== Work instruction ==
Please repeat the records below exactly, skipping any pictures.

───── Entries supplied

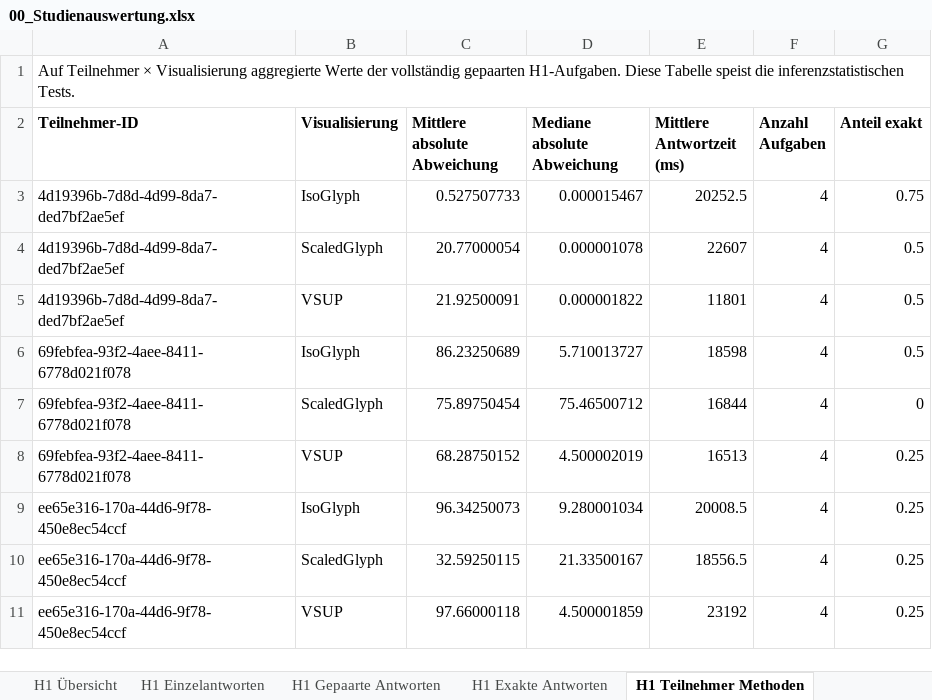
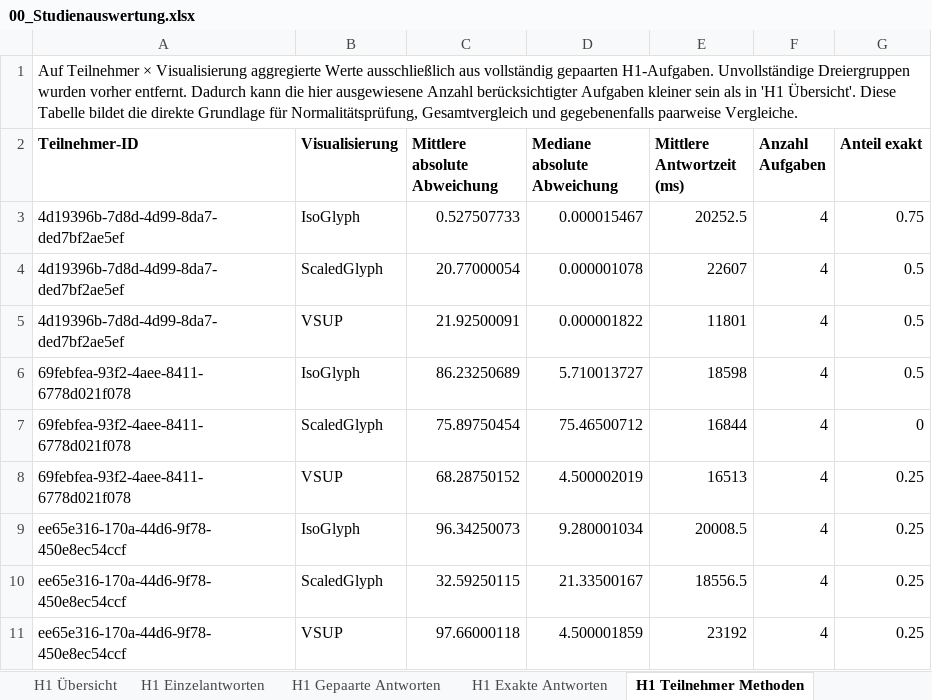
Before and after one commit to msternberg98/revisit_template, an Excel workbook: public/Nutzerstudie/Assets/Results/analysis_output/00_Studienauswertung.xlsx, sheet H1 Teilnehmer Methoden, drawn as a sheet; values as stored, in another font and other column widths than the file's, no borders; the diff names each change by its address in the sheet, - before the commit and + after, or states it on an @@ line.

```diff
--- a/public/Nutzerstudie/Assets/Results/analysis_output/00_Studienauswertung.xlsx (sheet H1 Teilnehmer Methoden)
+++ b/public/Nutzerstudie/Assets/Results/analysis_output/00_Studienauswertung.xlsx (sheet H1 Teilnehmer Methoden)
-A1 (Teilnehmer-ID): …aggregierte Werte der vollständig gepaarten H1-Aufgaben. Diese Tabelle speist die inferenzstatistischen Tests.
+A1 (Teilnehmer-ID): …aggregierte Werte ausschließlich aus vollständig gepaarten H1-Aufgaben. Unvollständige Dreiergruppen wurden vorher entfernt. Dadurch kann die hier ausgewiesene Anzahl berücksichtigter Aufgaben kleiner sein als in 'H1 Übersicht'. Diese Tabelle bildet die direkte Grundlage für Normalitätsprüfung, Gesamtvergleich und gegebenenfalls paarweise Vergleiche.
```
Also changed, not shown: sheet Feedback, sheet H1 Übersicht, 1 other file.
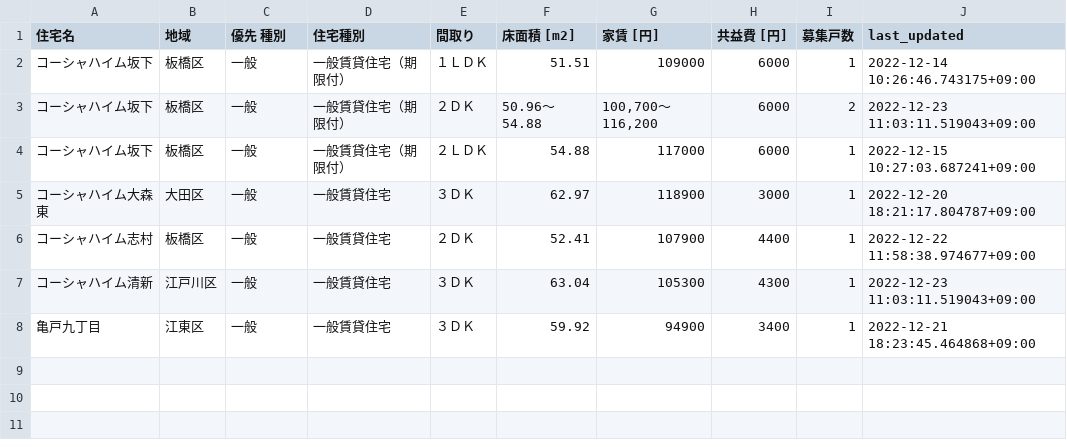
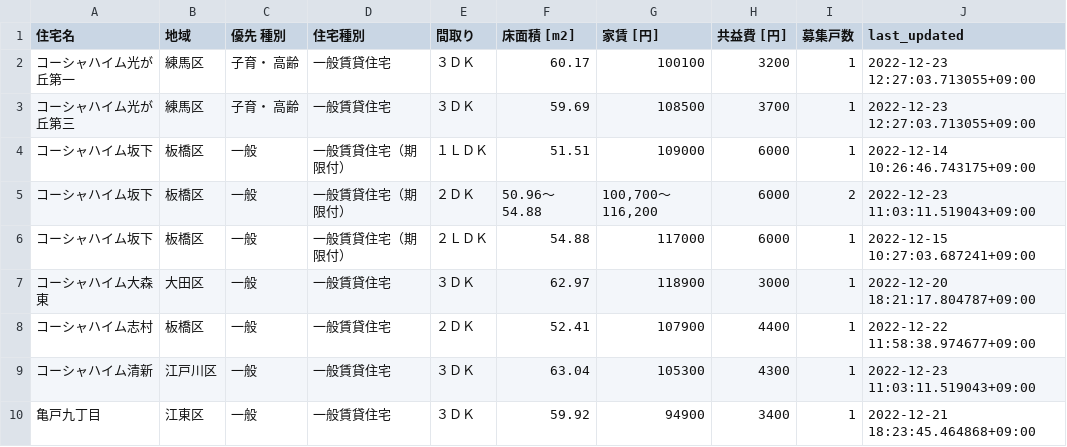
Before and after one commit to kj-9/jkk-py, a CSV file: state.csv, drawn as a sheet.

```diff
--- a/state.csv
+++ b/state.csv
@@ -1,2 +1,4 @@
 住宅名,地域,優先 種別,住宅種別,間取り,床面積 [m2],家賃 [円],共益費 [円],募集戸数,last_updated
+コーシャハイム光が丘第一,練馬区,子育・ 高齢,一般賃貸住宅,３ＤＫ,60.17,100100,3200,1,2022-12-23 12:27:03.713055+09:00
+コーシャハイム光が丘第三,練馬区,子育・ 高齢,一般賃貸住宅,３ＤＫ,59.69,108500,3700,1,2022-12-23 12:27:03.713055+09:00
 コーシャハイム坂下,板橋区,一般,一般賃貸住宅（期限付）,１ＬＤＫ,51.51,109000,6000,1,2022-12-14 10:26:46.743175+09:00
```
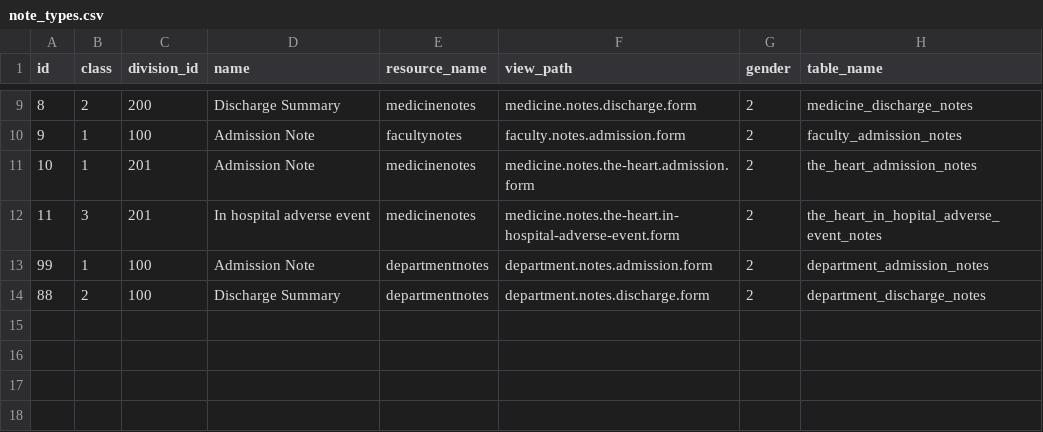
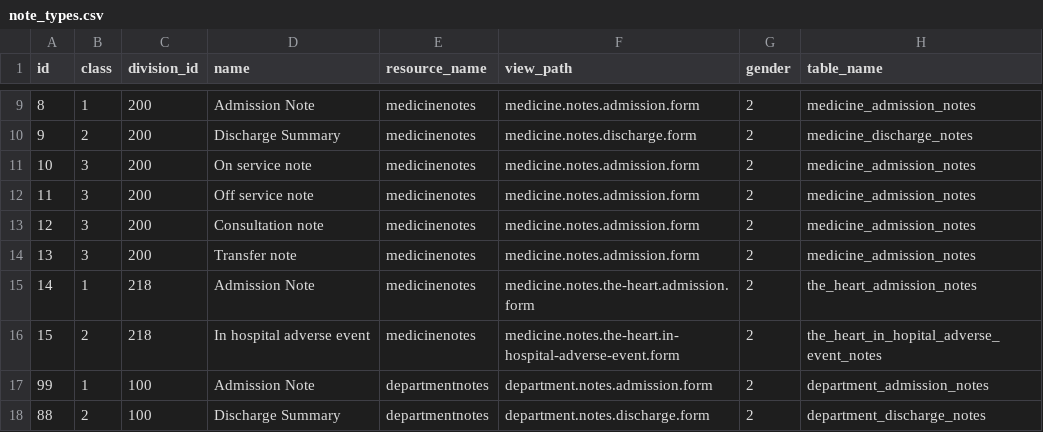
Before and after one commit to onenueng/wordplease, a CSV file: storage/app/lists/note_types.csv, drawn as a sheet; only a part is shown, gaps mark what is left out; the diff covers the shown part only.

```diff
--- a/storage/app/lists/note_types.csv
+++ b/storage/app/lists/note_types.csv
@@ -9,5 +9,9 @@ id,class,division_id,name,resource_name,view_path,gender,table_name
-8,2,200,Discharge Summary,medicinenotes,medicine.notes.discharge.form,2,medicine_discharge_notes
-9,1,100,Admission Note,facultynotes,faculty.notes.admission.form,2,faculty_admission_notes
-10,1,201,Admission Note,medicinenotes,medicine.notes.the-heart.admission.form,2,the_heart_admission_notes
-11,3,201,In hospital adverse event,medicinenotes,medicine.notes.the-heart.in-hospital-adverse-event.form,2,the_heart_in_hopital_adverse_event_notes
+8,1,200,Admission Note,medicinenotes,medicine.notes.admission.form,2,medicine_admission_notes
+9,2,200,Discharge Summary,medicinenotes,medicine.notes.discharge.form,2,medicine_discharge_notes
+10,3,200,On service note,medicinenotes,medicine.notes.admission.form,2,medicine_admission_notes
+11,3,200,Off service note,medicinenotes,medicine.notes.admission.form,2,medicine_admission_notes
+12,3,200,Consultation note,medicinenotes,medicine.notes.admission.form,2,medicine_admission_notes
+13,3,200,Transfer note,medicinenotes,medicine.notes.admission.form,2,medicine_admission_notes
+14,1,218,Admission Note,medicinenotes,medicine.notes.the-heart.admission.form,2,the_heart_admission_notes
+15,2,218,In hospital adverse event,medicinenotes,medicine.notes.the-heart.in-hospital-adverse-event.form,2,the_heart_in_hopital_adverse_event_notes
 99,1,100,Admission Note,departmentnotes,department.notes.admission.form,2,department_admission_notes
```
Also changed, not shown: 30 edited cells elsewhere in this file, storage/app/lists/divisions.csv, temp-list/id_users.csv, 5 other files.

──────────

== Output of the task ==
Before and after one commit to msternberg98/revisit_template, an Excel workbook: public/Nutzerstudie/Assets/Results/analysis_output/00_Studienauswertung.xlsx, sheet H1 Teilnehmer Methoden, drawn as a sheet; values as stored, in another font and other column widths than the file's, no borders; the diff names each change by its address in the sheet, - before the commit and + after, or states it on an @@ line.

```diff
--- a/public/Nutzerstudie/Assets/Results/analysis_output/00_Studienauswertung.xlsx (sheet H1 Teilnehmer Methoden)
+++ b/public/Nutzerstudie/Assets/Results/analysis_output/00_Studienauswertung.xlsx (sheet H1 Teilnehmer Methoden)
-A1 (Teilnehmer-ID): …aggregierte Werte der vollständig gepaarten H1-Aufgaben. Diese Tabelle speist die inferenzstatistischen Tests.
+A1 (Teilnehmer-ID): …aggregierte Werte ausschließlich aus vollständig gepaarten H1-Aufgaben. Unvollständige Dreiergruppen wurden vorher entfernt. Dadurch kann die hier ausgewiesene Anzahl berücksichtigter Aufgaben kleiner sein als in 'H1 Übersicht'. Diese Tabelle bildet die direkte Grundlage für Normalitätsprüfung, Gesamtvergleich und gegebenenfalls paarweise Vergleiche.
```
Also changed, not shown: sheet Feedback, sheet H1 Übersicht, 1 other file.
Before and after one commit to kj-9/jkk-py, a CSV file: state.csv, drawn as a sheet.

```diff
--- a/state.csv
+++ b/state.csv
@@ -1,2 +1,4 @@
 住宅名,地域,優先 種別,住宅種別,間取り,床面積 [m2],家賃 [円],共益費 [円],募集戸数,last_updated
+コーシャハイム光が丘第一,練馬区,子育・ 高齢,一般賃貸住宅,３ＤＫ,60.17,100100,3200,1,2022-12-23 12:27:03.713055+09:00
+コーシャハイム光が丘第三,練馬区,子育・ 高齢,一般賃貸住宅,３ＤＫ,59.69,108500,3700,1,2022-12-23 12:27:03.713055+09:00
 コーシャハイム坂下,板橋区,一般,一般賃貸住宅（期限付）,１ＬＤＫ,51.51,109000,6000,1,2022-12-14 10:26:46.743175+09:00
```
Before and after one commit to onenueng/wordplease, a CSV file: storage/app/lists/note_types.csv, drawn as a sheet; only a part is shown, gaps mark what is left out; the diff covers the shown part only.

```diff
--- a/storage/app/lists/note_types.csv
+++ b/storage/app/lists/note_types.csv
@@ -9,5 +9,9 @@ id,class,division_id,name,resource_name,view_path,gender,table_name
-8,2,200,Discharge Summary,medicinenotes,medicine.notes.discharge.form,2,medicine_discharge_notes
-9,1,100,Admission Note,facultynotes,faculty.notes.admission.form,2,faculty_admission_notes
-10,1,201,Admission Note,medicinenotes,medicine.notes.the-heart.admission.form,2,the_heart_admission_notes
-11,3,201,In hospital adverse event,medicinenotes,medicine.notes.the-heart.in-hospital-adverse-event.form,2,the_heart_in_hopital_adverse_event_notes
+8,1,200,Admission Note,medicinenotes,medicine.notes.admission.form,2,medicine_admission_notes
+9,2,200,Discharge Summary,medicinenotes,medicine.notes.discharge.form,2,medicine_discharge_notes
+10,3,200,On service note,medicinenotes,medicine.notes.admission.form,2,medicine_admission_notes
+11,3,200,Off service note,medicinenotes,medicine.notes.admission.form,2,medicine_admission_notes
+12,3,200,Consultation note,medicinenotes,medicine.notes.admission.form,2,medicine_admission_notes
+13,3,200,Transfer note,medicinenotes,medicine.notes.admission.form,2,medicine_admission_notes
+14,1,218,Admission Note,medicinenotes,medicine.notes.the-heart.admission.form,2,the_heart_admission_notes
+15,2,218,In hospital adverse event,medicinenotes,medicine.notes.the-heart.in-hospital-adverse-event.form,2,the_heart_in_hopital_adverse_event_notes
 99,1,100,Admission Note,departmentnotes,department.notes.admission.form,2,department_admission_notes
```
Also changed, not shown: 30 edited cells elsewhere in this file, storage/app/lists/divisions.csv, temp-list/id_users.csv, 5 other files.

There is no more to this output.